The cover very clearly tells you the book contains “the 10 crucial questions that will help you clarify your purpose, live intentionally and make the most of the rest of your life.” The foreword also underscores the merits of learning and understanding through questions–“It is in wrestling with questions, and not giving the answers, that we grow and change.” And with these expectations from the book, I set out on a Socratic journey of self discovery with the aid of Addington.

Every chapter focuses on one question and its answer, and ends with a few more reflective questions that can be used in group discussions. I liked that the questions are relevant and applicable to Christian growth and lifestyle. I also liked that Addington directs the reader to the Bible for answers. For example, the reader is pointed to Ephesians 2:10 to find the answer to the question “Why am I here?”
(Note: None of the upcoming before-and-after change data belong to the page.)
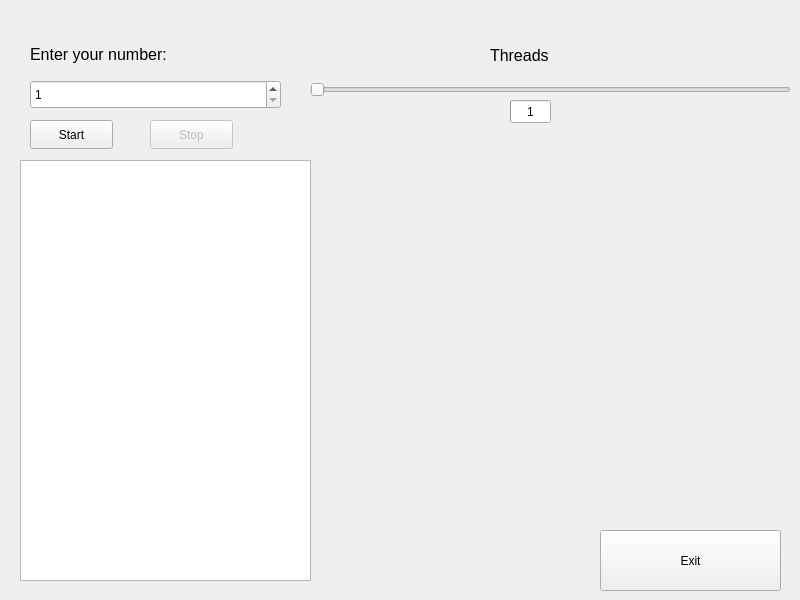
Old version of the form mainwindow.ui in the repository VictorPauk/CollatzCount.
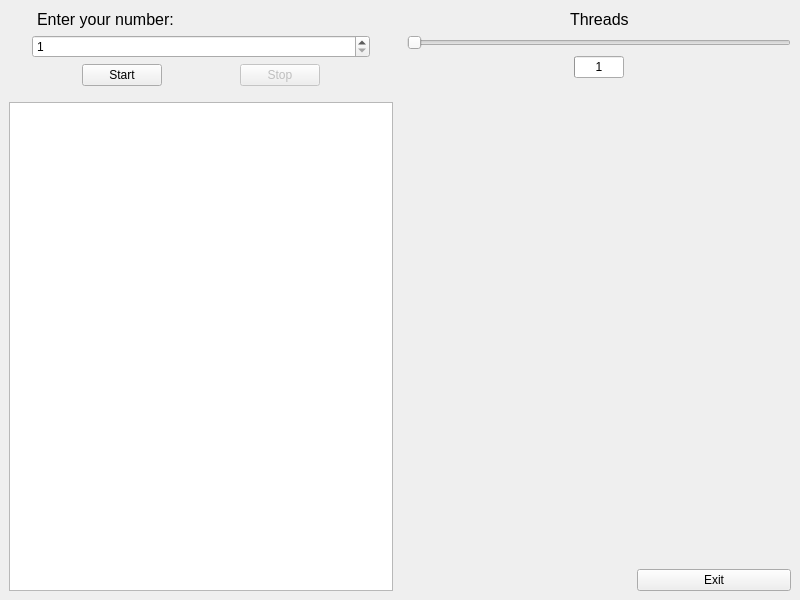
New version of the form.

The edit to the form file:
```diff
--- a/mainwindow.ui
+++ b/mainwindow.ui
@@ -26,101 +26,311 @@
    <string>MainWindow</string>
   </property>
   <widget class="QWidget" name="centralwidget">
-   <widget class="QPushButton" name="Exit">
-    <property name="geometry">
-     <rect>
-      <x>600</x>
-      <y>530</y>
-      <width>181</width>
-      <height>61</height>
-     </rect>
+   <layout class="QVBoxLayout" name="verticalLayout_7">
+    <item>
+     <layout class="QHBoxLayout" name="horizontalLayout_8" stretch="50,1,50">
+      <item>
+       <layout class="QVBoxLayout" name="verticalLayout_5">
+        <property name="sizeConstraint">
+         <enum>QLayout::SizeConstraint::SetMinAndMaxSize</enum>
+        </property>
+        <item>
+         <layout class="QVBoxLayout" name="verticalLayout_4">
+          <item>
+           <layout class="QHBoxLayout" name="horizontalLayout_5" stretch="2,15,10">
+            <item>
+             <spacer name="horizontalSpacer_7">
+              <property name="orientation">
+               <enum>Qt::Orientation::Horizontal</enum>
+              </property>
+              <property name="sizeHint" stdset="0">
+               <size>
+                <width>40</width>
+                <height>20</height>
+               </size>
+              </property>
+             </spacer>
+            </item>
+            <item>
+             <widget class="QLabel" name="label_2">
+              <property name="font">
+               <font>
+                <pointsize>12</pointsize>
+               </font>
     </property>
     <property name="text">
-     <string>Exit</string>
-    </property>
-   </widget>
-   <widget class="QPushButton" name="Start_button">
-    <property name="geometry">
-     <rect>
-      <x>30</x>
-      <y>120</y>
-      <width>83</width>
-      <height>29</height>
-     </rect>
-    </property>
+               <string>Enter your number:</string>
+              </property>
+             </widget>
+            </item>
+            <item>
+             <spacer name="horizontalSpacer_8">
+              <property name="orientation">
+               <enum>Qt::Orientation::Horizontal</enum>
+              </property>
+              <property name="sizeHint" stdset="0">
+               <size>
+                <width>40</width>
+                <height>20</height>
+               </size>
+              </property>
+             </spacer>
+            </item>
+           </layout>
+          </item>
+          <item>
+           <layout class="QHBoxLayout" name="horizontalLayout_6" stretch="1,15,1">
+            <item>
+             <spacer name="horizontalSpacer_9">
+              <property name="orientation">
+               <enum>Qt::Orientation::Horizontal</enum>
+              </property>
+              <property name="sizeHint" stdset="0">
+               <size>
+                <width>40</width>
+                <height>20</height>
+               </size>
+              </property>
+             </spacer>
+            </item>
+            <item>
+             <widget class="QSpinBox" name="spinBox">
+              <property name="minimum">
+               <number>1</number>
+              </property>
+              <property name="maximum">
+               <number>1000000000</number>
+              </property>
+             </widget>
+            </item>
+            <item>
+             <spacer name="horizontalSpacer_10">
+              <property name="orientation">
+               <enum>Qt::Orientation::Horizontal</enum>
+              </property>
+              <property name="sizeHint" stdset="0">
+               <size>
+                <width>40</width>
+                <height>20</height>
+               </size>
+              </property>
+             </spacer>
+            </item>
+           </layout>
+          </item>
+          <item>
+           <layout class="QHBoxLayout" name="horizontalLayout_7">
+            <item>
+             <spacer name="horizontalSpacer_11">
+              <property name="orientation">
+               <enum>Qt::Orientation::Horizontal</enum>
+              </property>
+              <property name="sizeHint" stdset="0">
+               <size>
+                <width>40</width>
+                <height>20</height>
+               </size>
+              </property>
+             </spacer>
+            </item>
+            <item>
+             <widget class="QPushButton" name="StartButton">
     <property name="text">
      <string>Start</string>
     </property>
    </widget>
-   <widget class="QPushButton" name="Stop_button">
+            </item>
+            <item>
+             <spacer name="horizontalSpacer_12">
+              <property name="orientation">
+               <enum>Qt::Orientation::Horizontal</enum>
+              </property>
+              <property name="sizeHint" stdset="0">
+               <size>
+                <width>40</width>
+                <height>20</height>
+               </size>
+              </property>
+             </spacer>
+            </item>
+            <item>
+             <widget class="QPushButton" name="StopButton">
     <property name="enabled">
      <bool>false</bool>
     </property>
-    <property name="geometry">
-     <rect>
-      <x>150</x>
-      <y>120</y>
-      <width>83</width>
-      <height>29</height>
-     </rect>
-    </property>
     <property name="text">
      <string>Stop</string>
     </property>
    </widget>
-   <widget class="QSlider" name="threadSlider">
-    <property name="geometry">
-     <rect>
-      <x>310</x>
-      <y>80</y>
-      <width>481</width>
-      <height>20</height>
-     </rect>
-    </property>
-    <property name="minimum">
-     <number>1</number>
-    </property>
+            </item>
+            <item>
+             <spacer name="horizontalSpacer_13">
     <property name="orientation">
      <enum>Qt::Orientation::Horizontal</enum>
     </property>
-   </widget>
+              <property name="sizeHint" stdset="0">
+               <size>
+                <width>40</width>
+                <height>20</height>
+               </size>
+              </property>
+             </spacer>
+            </item>
+           </layout>
+          </item>
+          <item>
+           <layout class="QVBoxLayout" name="verticalLayout_2" stretch="1,50">
+            <item>
+             <spacer name="verticalSpacer_2">
+              <property name="orientation">
+               <enum>Qt::Orientation::Vertical</enum>
+              </property>
+              <property name="sizeHint" stdset="0">
+               <size>
+                <width>20</width>
+                <height>40</height>
+               </size>
+              </property>
+             </spacer>
+            </item>
+            <item>
    <widget class="QTextEdit" name="textOutput">
-    <property name="geometry">
-     <rect>
-      <x>20</x>
-      <y>160</y>
-      <width>291</width>
-      <height>421</height>
-     </rect>
-    </property>
     <property name="readOnly">
      <bool>true</bool>
     </property>
    </widget>
-   <widget class="QSpinBox" name="spinBox">
-    <property name="geometry">
-     <rect>
-      <x>30</x>
-      <y>80</y>
-      <width>251</width>
-      <height>29</height>
-     </rect>
-    </property>
+            </item>
+           </layout>
+          </item>
+         </layout>
+        </item>
+       </layout>
+      </item>
+      <item>
+       <spacer name="horizontalSpacer">
+        <property name="orientation">
+         <enum>Qt::Orientation::Horizontal</enum>
+        </property>
+        <property name="sizeHint" stdset="0">
+         <size>
+          <width>40</width>
+          <height>20</height>
+         </size>
+        </property>
+       </spacer>
+      </item>
+      <item>
+       <layout class="QVBoxLayout" name="verticalLayout_6">
+        <item>
+         <layout class="QVBoxLayout" name="verticalLayout_3">
+          <item>
+           <layout class="QHBoxLayout" name="horizontalLayout">
+            <item>
+             <spacer name="horizontalSpacer_2">
+              <property name="orientation">
+               <enum>Qt::Orientation::Horizontal</enum>
+              </property>
+              <property name="sizeHint" stdset="0">
+               <size>
+                <width>40</width>
+                <height>20</height>
+               </size>
+              </property>
+             </spacer>
+            </item>
+            <item>
+             <widget class="QLabel" name="label">
+              <property name="font">
+               <font>
+                <pointsize>12</pointsize>
+               </font>
+              </property>
+              <property name="layoutDirection">
+               <enum>Qt::LayoutDirection::LeftToRight</enum>
+              </property>
+              <property name="text">
+               <string>Threads</string>
+              </property>
+             </widget>
+            </item>
+            <item>
+             <spacer name="horizontalSpacer_3">
+              <property name="orientation">
+               <enum>Qt::Orientation::Horizontal</enum>
+              </property>
+              <property name="sizeHint" stdset="0">
+               <size>
+                <width>40</width>
+                <height>20</height>
+               </size>
+              </property>
+             </spacer>
+            </item>
+           </layout>
+          </item>
+          <item>
+           <layout class="QHBoxLayout" name="horizontalLayout_2">
+            <item>
+             <widget class="QSlider" name="threadSlider">
     <property name="minimum">
      <number>1</number>
     </property>
-    <property name="maximum">
-     <number>1000000000</number>
-    </property>
-   </widget>
+              <property name="orientation">
+               <enum>Qt::Orientation::Horizontal</enum>
+              </property>
+             </widget>
+            </item>
+           </layout>
+          </item>
+          <item>
+           <layout class="QHBoxLayout" name="horizontalLayout_3" stretch="125,5,125">
+            <property name="spacing">
+             <number>0</number>
+            </property>
+            <property name="sizeConstraint">
+             <enum>QLayout::SizeConstraint::SetFixedSize</enum>
+            </property>
+            <property name="bottomMargin">
+             <number>0</number>
+            </property>
+            <item>
+             <spacer name="horizontalSpacer_4">
+              <property name="orientation">
+               <enum>Qt::Orientation::Horizontal</enum>
+              </property>
+              <property name="sizeHint" stdset="0">
+               <size>
+                <width>40</width>
+                <height>20</height>
+               </size>
+              </property>
+             </spacer>
+            </item>
+            <item>
    <widget class="QProgressBar" name="threadNumSlider">
-    <property name="geometry">
-     <rect>
-      <x>510</x>
-      <y>100</y>
-      <width>41</width>
-      <height>23</height>
-     </rect>
+              <property name="sizePolicy">
+               <sizepolicy hsizetype="Fixed" vsizetype="Fixed">
+                <horstretch>15</horstretch>
+                <verstretch>20</verstretch>
+               </sizepolicy>
+              </property>
+              <property name="minimumSize">
+               <size>
+                <width>50</width>
+                <height>20</height>
+               </size>
+              </property>
+              <property name="maximumSize">
+               <size>
+                <width>160</width>
+                <height>50</height>
+               </size>
+              </property>
+              <property name="baseSize">
+               <size>
+                <width>15</width>
+                <height>25</height>
+               </size>
     </property>
     <property name="minimum">
      <number>1</number>
@@ -141,42 +351,70 @@
      <string>%v</string>
     </property>
    </widget>
-   <widget class="QLabel" name="label">
-    <property name="geometry">
-     <rect>
-      <x>490</x>
-      <y>40</y>
-      <width>91</width>
-      <height>31</height>
-     </rect>
-    </property>
-    <property name="font">
-     <font>
-      <pointsize>12</pointsize>
-     </font>
-    </property>
-    <property name="text">
-     <string>Threads</string>
-    </property>
-   </widget>
-   <widget class="QLabel" name="label_2">
-    <property name="geometry">
-     <rect>
-      <x>30</x>
-      <y>39</y>
-      <width>181</width>
-      <height>31</height>
-     </rect>
-    </property>
-    <property name="font">
-     <font>
-      <pointsize>12</pointsize>
-     </font>
-    </property>
+            </item>
+            <item>
+             <spacer name="horizontalSpacer_5">
+              <property name="orientation">
+               <enum>Qt::Orientation::Horizontal</enum>
+              </property>
+              <property name="sizeHint" stdset="0">
+               <size>
+                <width>40</width>
+                <height>20</height>
+               </size>
+              </property>
+             </spacer>
+            </item>
+           </layout>
+          </item>
+         </layout>
+        </item>
+        <item>
+         <layout class="QVBoxLayout" name="verticalLayout" stretch="0,0">
+          <item>
+           <spacer name="verticalSpacer">
+            <property name="orientation">
+             <enum>Qt::Orientation::Vertical</enum>
+            </property>
+            <property name="sizeHint" stdset="0">
+             <size>
+              <width>20</width>
+              <height>40</height>
+             </size>
+            </property>
+           </spacer>
+          </item>
+          <item>
+           <layout class="QHBoxLayout" name="horizontalLayout_4" stretch="15,10">
+            <item>
+             <spacer name="horizontalSpacer_6">
+              <property name="orientation">
+               <enum>Qt::Orientation::Horizontal</enum>
+              </property>
+              <property name="sizeHint" stdset="0">
+               <size>
+                <width>40</width>
+                <height>20</height>
+               </size>
+              </property>
+             </spacer>
+            </item>
+            <item>
+             <widget class="QPushButton" name="Exit">
     <property name="text">
-     <string>Enter your number:</string>
-    </property>
-   </widget>
+               <string>Exit</string>
+              </property>
+             </widget>
+            </item>
+           </layout>
+          </item>
+         </layout>
+        </item>
+       </layout>
+      </item>
+     </layout>
+    </item>
+   </layout>
   </widget>
  </widget>
  <resources/>
```
Lines whose indentation alone changed are shown as unchanged.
I would have liked Addington to take the questioning approach farther and use a more purer form of Socratic strategy. Questions are not as effective when they are followed by the answer and illustrative examples. Lessons are better understood and remembered when the questions arouse interest and curiosity while leading the learner to discover the answer and relish the gain of new, fresh insights. I felt the book did not meet the expectation set forth in the foreword.

Yet, despise that one small prejudice I have about the book’s teaching strategy, I feel the substance of the book and the logic of Addington’s treatment of the topic are worth the attention of any Christian committed to a lifestyle focused on God’s calling.

Click here for details about Live Like You Mean It.

(I received this book free from NavPress. I was not required to write a positive review. The opinions I have expressed are my own.)


Chasing Elephants, by Brent Crowe (NavPress)

It took me a very long time to get through this book. Not because of any complexity in language or subject, but because some portions of it made me uncomfortable. And that’s a compliment to the book.

I felt like I was back in Situational Ethics, my freshman year in college. I was forced to confront my reasons for the choices and decisions I make as a Christian. I found myself questioning the boundaries of my Christian lifestyle that have been erected by my church, my community, my family and myself. A conservative, third-generation Seventh-day Adventist, I have a lot of these boundaries–restrictions on lifestyle, diet, entertainment. I even have some that are self-inflicted.

So when Crowe compared boundaries in the Christian life with the plastic covers on electrical outlets, I squirmed a little, and began to question my Christian lifestyle. Do the restrictions of my conservative Adventist culture define who I am as Christian? Or are these boundaries merely curbs that enclose me in a community of faith, of like-minded people who support me in my spiritual growth?  Do I live the Adventist lifestyle because my church expects me to or because it is my personal decision made with the freedom I have to choose? And if boundaries are indeed comparable to the plastic protectors on electrical outlets, are they not as pertinent after a certain point in my spiritual growth?

So, yes, the book was a difficult read for someone like me who has lived by the book and its rules. To question the why behind the things I do, to dilly dally in the greys of  Christian lifestyle is not my favorite pastime. Yet, the book was good for me. After all the probing and questioning, I was glad that it solidified my belief system.

While Crowe’s thoughts about and interpretation of some biblical passages differ from mine, I appreciate the basic principles he lays out that help the reader choose for himself a biblical approach to sticky situations and grey areas. Without forcing his theology on you, he helps you find the solution.

Did the book make a difference in my life? No, it didn’t. It was more like a visit to the doctor’s office for an annual exam–you think you’re doing okay, but you’re not sure until the results are in. Reading the book was an exercise in re-examining who I am,  and I was satisfied with the result. That however would not have been the case had I read this book 20 years ago.

Where were you, Brent Crowe, when I was younger chasing elephants by the herds?

(I received this book free from NavPress. I was not required to write a positive review. The opinions I have expressed are my own.)